SID’s takeaway was two-fold ! According to Brown, “Shows viewed via TiVo or DVR within three days of their original broadcast are included in the overall Nielsen numbers.” The flipside, ”When it comes to shows viewed on-line — whether via Hulu or a specific network’s site — only count if the on-line version contains the exact same commercials as the network broadcast. Currently, none of the soaps which can be viewed online feature the same ads as the network broadcast, meaning that those viewing their shows in non-traditional formats are not being counted in the all-important Nielsen ratings!” Here are a few other excerpts from this very important interview which sheds light on the mysterious ratings system.
Brown on difference between the basic Nielsen numbers and information gathered based on DVR or TiVo views: “We are dedicated to measuring what Americans are watching, however and whenever they’re watching it. With DVRs in almost 39 percent of American homes, DVR viewing is an important part of that equation. For a long time, Nielsen tracked live audience and VCR recording. Since 2007, we have tracked the live audience as well as the programs watched on DVR up to three days after the program aired live for the C3 measurement. This estimate actually looks at the commercial minutes performance to provide an average estimate of commercial viewing. Our Extended Screen Initiative is currently also measuring TV programs viewed on-line and on-demand, which will also be folded into the C3 rating.”

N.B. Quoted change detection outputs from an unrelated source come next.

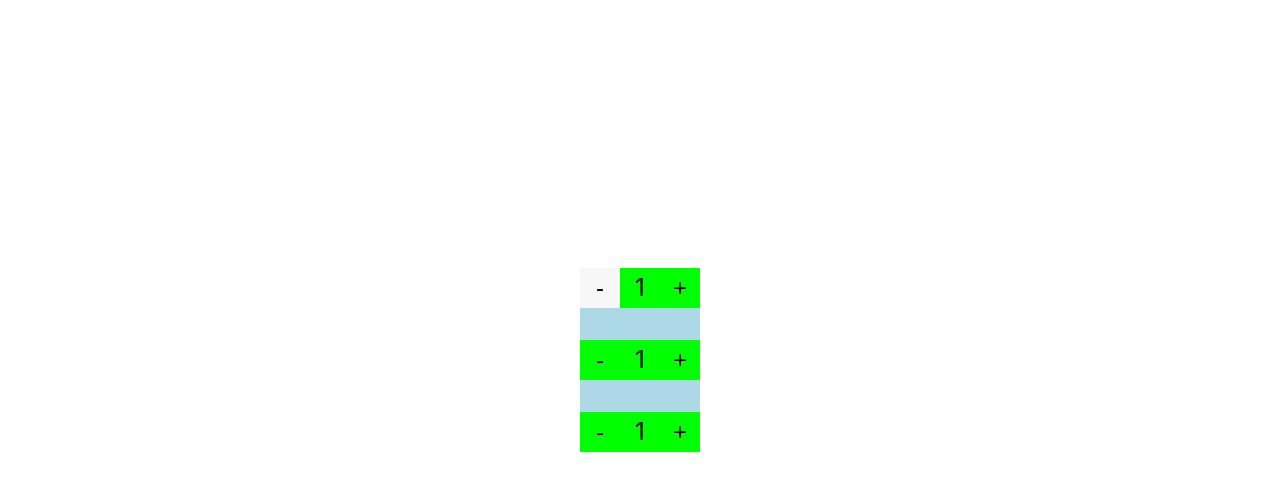
Repository: max535/test-task-netrika
Page: /
These files come from the project's save history. The page is drawn as it stood at one moment and after the next save; the edit follows.
The browser window is 1280 px wide. The pictures show the whole page.
The pointer rests on the first visible `.Decrement`.
The project was rebuilt for these pictures with package versions that can differ from the ones it lists, and the page was loaded fresh each time.

Above is the page before, as saved 2021-10-16 07:39:07.

### public/index.html
<!DOCTYPE html>
<html lang="en">
  <head>
    <meta charset="utf-8" />
    <meta name="viewport" content="width=device-width, initial-scale=1" />
    <title>Тестовые задания</title>
  </head>
  <body>
    <div id="root"></div>
  </body>
</html>

### src/App.js
import React from 'react';
import Counter from './Counter/Counter';
import './App.css';

function App() {
  return (
    <div className="App">
      <div className="Frame">
        <Counter className="White" />
        <Counter className="Red" />
        <Counter className="Lime" />
      </div>
    </div>
  );
}

export default App;

### src/Counter/Counter.js
import React, { useState } from 'react';
import "./Counter.css";

const Counter = () => {
    const [count, setCount] = useState(1);

    const handleIncrement = () => {
        setCount(count + 1);
    }

    const handleDecrement = () => {
        setCount(count - 1);
    }

    return (
        <div className="Counter">
            <button className="Decrement" onClick={handleDecrement}>-</button>
            <div className="Count">{count}</div>
            <button className="Increment" onClick={handleIncrement}>+</button>
        </div>
    );
}

export default Counter;

### src/App.css
.App {
  position: fixed;
  top: 0;
  left: 0;
  width: 100%;
  height: 100%;
  display: flex;
  flex-direction: column;
  justify-content: center;
  align-items: center;
}

### src/Counter/Counter.css
.Frame {
    display: flex;
    flex-direction: column;
    justify-content: space-between;
    align-items: center;
    width: 120px;
    height: 184px;
    background-color: lightblue;
}


.Counter {
    display: flex;
    flex-direction: row;
    justify-content: space-between;
    width: 120px;
    height: 40px;
    background-color: lime;
    border: 0;
    border-radius: 50px;

}

.Decrement, .Increment {
    width: 40px;
    height: 40px;
    border: none;
    background-color: inherit;
    font-size: 24px;
}

.Increment:hover {
    background-color: #F7F7F7;
    transition: ease-in 3s;
}
.Decrement:hover {
    background-color: #F7F7F7;
}

/* .Increment {
    width: 40px;
    height: 40px;
} */

.Count {
    width: 40px;
    height: 40px;
    font-size: 24px;
    text-align: center;
    margin-top: 5px;
}

Loaded but not shown: src/index.js (common file); src/index.css (common file)

After the next save:
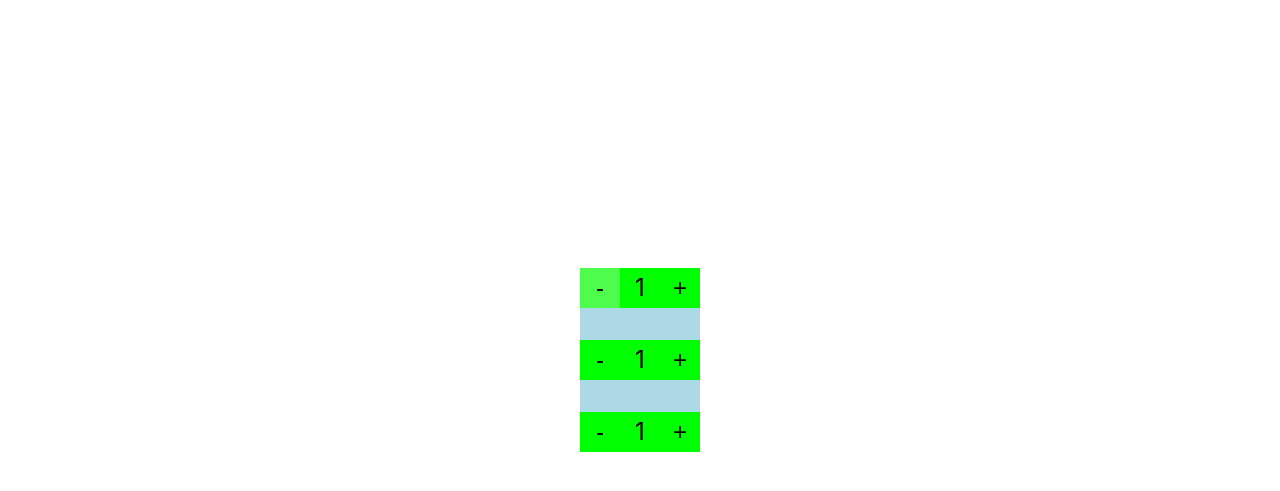
Saved 17 s later.
--- a/src/Counter/Counter.css
+++ b/src/Counter/Counter.css
@@ -35,6 +35,7 @@
 }
 .Decrement:hover {
     background-color: #F7F7F7;
+    transition: ease-in 3s;
 }
 
 /* .Increment {

After the save that followed:
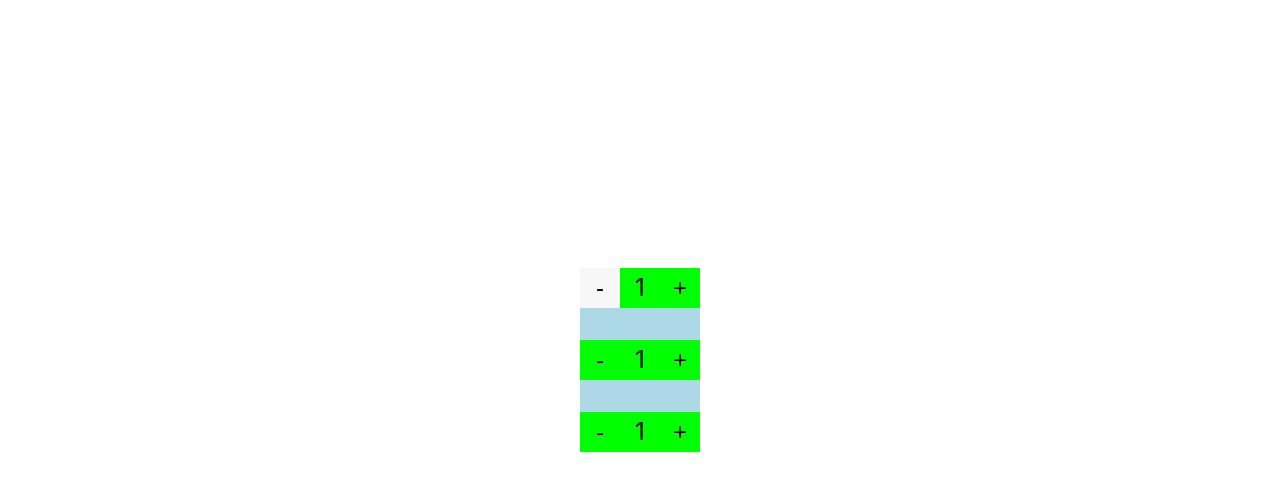
Saved 18 s later.
--- a/src/Counter/Counter.css
+++ b/src/Counter/Counter.css
@@ -35,7 +35,6 @@
 }
 .Decrement:hover {
     background-color: #F7F7F7;
-    transition: ease-in 3s;
 }
 
 /* .Increment {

Brown on if networks count DVR/TiVo views: “C3 has become the standard in the industry and provides a more accurate reflection of the programs that are heavily DVR’d. In that sense, DVR audience has become very important to programmers as contributing substantial viewing.”
Brown on if watching soaps on network websites such as CBS.com or ABC.com will count for the ratings system: “Shows on CBS.com or ABC.com that are the exact same as the live broadcast version — with the same commercials — will be counted with the Extended Screen in C3.”
So, are soaps being misrepresented once again by the numbers? Let us know your thoughts!